Change listing data
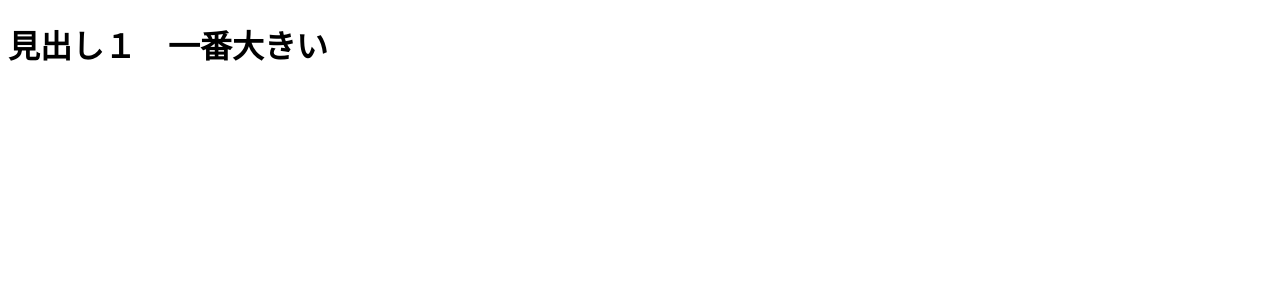
Repository: Jutta197/frontend726
Page: heading.html
An editor plug-in stored every save of this project. The page is shown before and after the next save, followed by the edit.
The browser window is 1280 px wide. The pictures show the whole page.

Above is the page before, as saved 2023-07-27 09:45:44.

### heading.html
<!DOCTYPE html>
<html lang="en">

<head>
    <meta charset="UTF-8">
    <meta http-equiv="X-UA-Compatible" content="IE=edge">
    <meta name="viewport" content="width=device-width, initial-scale=1.0">
    <title>Document</title>
</head>

<body>
    <h1>見出し１　一番大きい</h1>
</body>

</html>

After the next save:
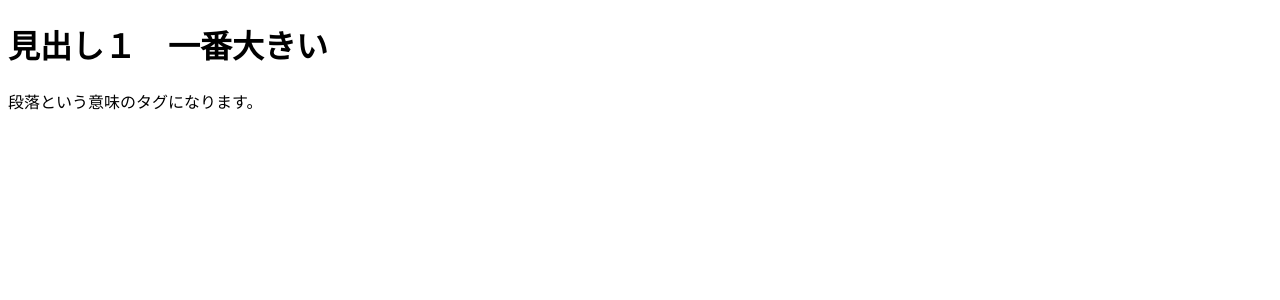
Saved 19 min 11 s later.
--- a/heading.html
+++ b/heading.html
@@ -10,6 +10,7 @@
 
 <body>
     <h1>見出し１　一番大きい</h1>
+    <p>段落という意味のタグになります。</p>
 </body>
 
 </html>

• PROBLEM STATEMENT:
Give back every entry word for word, and drop the pictures as you go.

• RESPONSE TO THE TASK:
Repository: Jutta197/frontend726
Page: heading.html
An editor plug-in stored every save of this project. The page is shown before and after the next save, followed by the edit.
The browser window is 1280 px wide. The pictures show the whole page.

Above is the page before, as saved 2023-07-27 09:45:44.

### heading.html
<!DOCTYPE html>
<html lang="en">

<head>
    <meta charset="UTF-8">
    <meta http-equiv="X-UA-Compatible" content="IE=edge">
    <meta name="viewport" content="width=device-width, initial-scale=1.0">
    <title>Document</title>
</head>

<body>
    <h1>見出し１　一番大きい</h1>
</body>

</html>

After the next save:
Saved 19 min 11 s later.
--- a/heading.html
+++ b/heading.html
@@ -10,6 +10,7 @@
 
 <body>
     <h1>見出し１　一番大きい</h1>
+    <p>段落という意味のタグになります。</p>
 </body>
 
 </html>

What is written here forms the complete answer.